Consideration of which menu choices travel well and travel safely deserves quite a bit of thought, too. From a different menu to more eco-friendly take-out packaging, some restaurants might need to reconsider their entire food service delivery model, and soon.
Millennials are key drivers of the food delivery trend; they spend the most amount of their budgets on prepared food compared to other generations. When it comes to delivery, how fast food is delivered is the top consideration for customer satisfaction – which begs the question of whether restaurants should start employing their own delivery drivers or continue letting third-party apps do the legwork.
For food delivery, there’s an app for that. Every restaurant that wants to prioritize its delivery revenue stream should have its own online ordering system that’s easy for customers to use on mobile devices. Restaurants need to be prepared for how their customers want to interact.

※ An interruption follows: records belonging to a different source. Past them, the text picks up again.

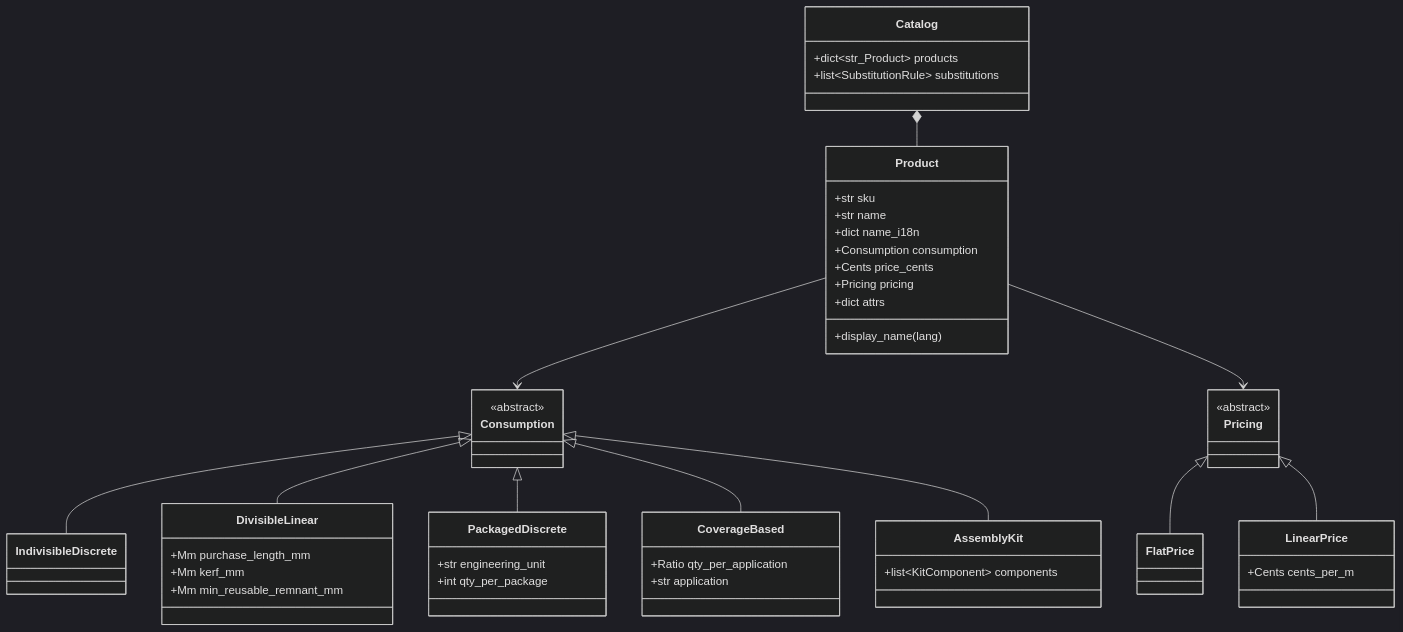
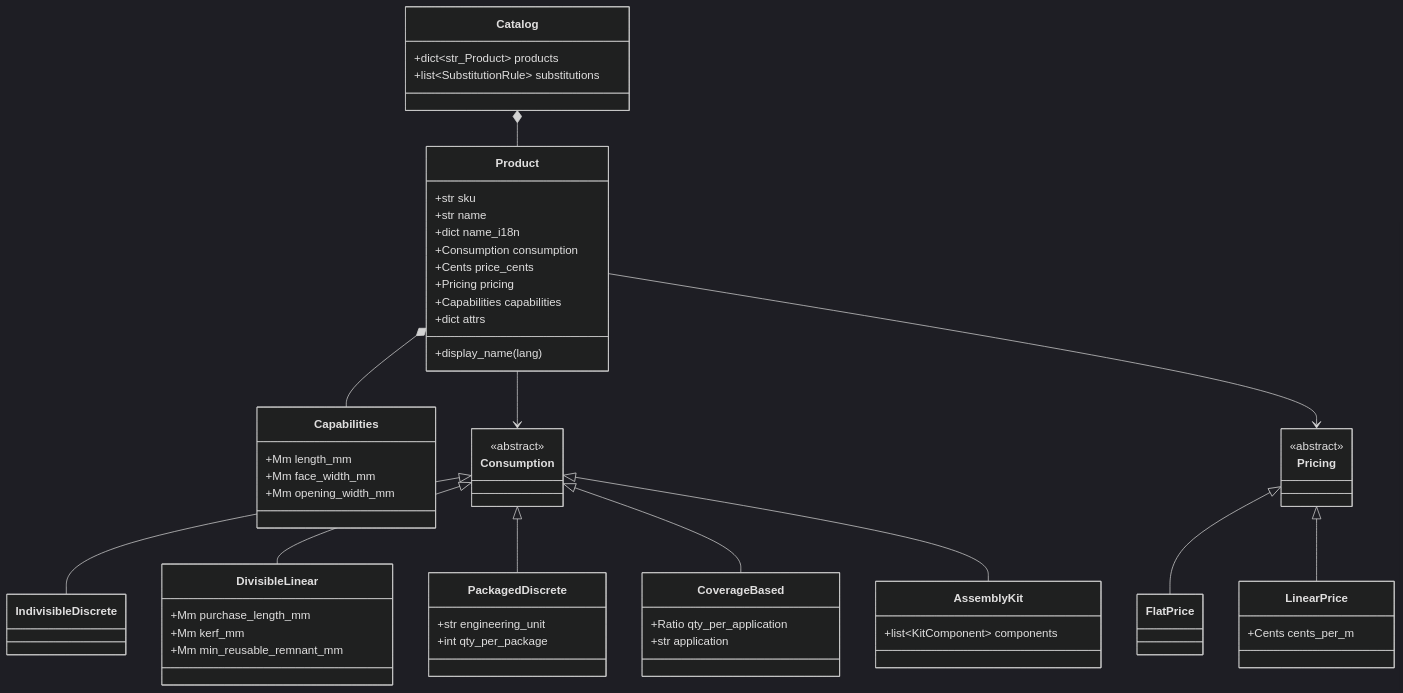
One commit to spicysauce1955-stack/BOM changed the second of 8 diagrams in docs/architecture/02-entities.md. Above: the diagram before and after it, drawn with Mermaid (dark theme). The commit also changed other lines of this file and 9 other files, not shown here.

First line of the commit message:
docs(architecture): the two documents that answered a question the map already answered

````diff
--- a/docs/architecture/02-entities.md
+++ b/docs/architecture/02-entities.md
@@ -100,55 +124,62 @@
 ```mermaid
 classDiagram
     class Catalog {
         +dict~str_Product~ products
         +list~SubstitutionRule~ substitutions
     }
     class Product {
         +str sku
         +str name
         +dict name_i18n
         +Consumption consumption
         +Cents price_cents
         +Pricing pricing
+        +Capabilities capabilities
         +dict attrs
         +display_name(lang)
+    }
+    class Capabilities {
+        +Mm length_mm
+        +Mm face_width_mm
+        +Mm opening_width_mm
     }
     class Consumption {
         <<abstract>>
     }
     class IndivisibleDiscrete
     class DivisibleLinear {
         +Mm purchase_length_mm
         +Mm kerf_mm
         +Mm min_reusable_remnant_mm
     }
     class PackagedDiscrete {
         +str engineering_unit
         +int qty_per_package
     }
     class CoverageBased {
         +Ratio qty_per_application
         +str application
     }
     class AssemblyKit {
         +list~KitComponent~ components
     }
     class Pricing {
         <<abstract>>
     }
     class FlatPrice
     class LinearPrice {
         +Cents cents_per_m
     }
 
     Catalog *-- Product
+    Product *-- Capabilities
     Product --> Consumption
     Product --> Pricing
     Consumption <|-- IndivisibleDiscrete
     Consumption <|-- DivisibleLinear
     Consumption <|-- PackagedDiscrete
     Consumption <|-- CoverageBased
     Consumption <|-- AssemblyKit
     Pricing <|-- FlatPrice
     Pricing <|-- LinearPrice
 ```
````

Sustainability is King
A restaurant’s commitment to eco-friendly practices is a major selling point to more than half of customers. Sustainability matters, from energy-saving initiatives like water and electricity conservation to how food is served and packaged. Food waste is another growing concern among consumers.

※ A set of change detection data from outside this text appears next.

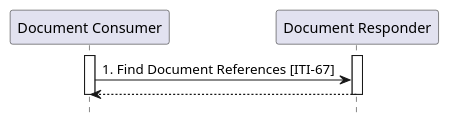
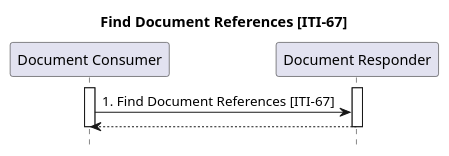
One commit to IHE/ITI.MHD changed the diagram in input/images-source/ITI-67-seq.plantuml. Above: the diagram before and after it, drawn with PlantUML. The commit also changed 22 other files, not shown here.

```diff
--- a/input/images-source/ITI-67-seq.plantuml
+++ b/input/images-source/ITI-67-seq.plantuml
@@ -1,11 +1,12 @@
 @startuml
+title Find Document References [ITI-67]
 hide footbox
 participant "Document Consumer" as DocumentConsumer
 participant "Document Responder" as DocumentResponder
 activate "DocumentConsumer"
 activate "DocumentResponder"
 "DocumentConsumer" -> "DocumentResponder" : 1. Find Document References [ITI-67]
 return
 deactivate "DocumentConsumer"
 deactivate "DocumentResponder"
 @enduml
```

Restaurants that want to stay ahead of the curve on sustainable food choices can look at ways to minimize waste during food prep, donate leftover food, use eco-friendly packaging, and right-size operations, as well as rotating the menu based on what’s available and educating customers about the ingredients.
Fresh and Local
Consumers’ palates are becoming more sophisticated. They’re also paying more attention to where their food comes from and how it gets to the table, especially in restaurants. Expect a rise in demand for healthier food options that prioritize plant-based protein alternatives to meat. Healthy bowls and healthy kids’ meals are trending, as well as specialty produce like new chili peppers and vegetable noodles
Don’t adjust the entire menu yet: there will always be a market for comfort foods, so be sure to leave the hearty meals that customers love as menu staples.
Most Popular Food
Nationwide, the top ten fastest growing food orders in 2019 were dominated by plant-based foods and meat alternatives. This chart is from statista.com.
The rise in popularity of plant-based alternatives can be due to the younger generation’s concern for the environment as much as a desire to eat healthier, according to industry experts. Keto and Paleo diets, which are high in protein, are also influencing what restaurants offer.
Ways to Stay Competitive
To meet consumers’ demands for fresh food anywhere, anytime, restaurants should be looking at the following best practices and how they can fit into an existing food service model. Notice that technology plays as much of a role as the food itself.
- Re-evaluate your current marketing and operational strategies
- Accept mobile payments and food orders
- Enable tableside payment options
- Increase healthy, local menu options but remain balanced with comfort foods
- Redesign the interior layout to accommodate areas for take-out and delivery
- Incorporate zero- and minimal waste food options and operational workflows
In the future, consumer eating habits may change the way most restaurants look altogether. Operators that lean into these changes and adapt sooner will be more likely to thrive in a new and evolving market.
James Bailey, CPA, Senior Manager, leads Adams, Brown, Beran & Ball, Chtd.’s Restaurant Industry niche. With over fifteen years of public accounting and restaurant consulting experience, he strategizes with ABBB’s Restaurant clients on the unique challenges they face. Additionally, James is a keen researcher of cutting-edge technologies in the industry. For more information, visit www.abbb.com or contact him at firstname.lastname@example.org.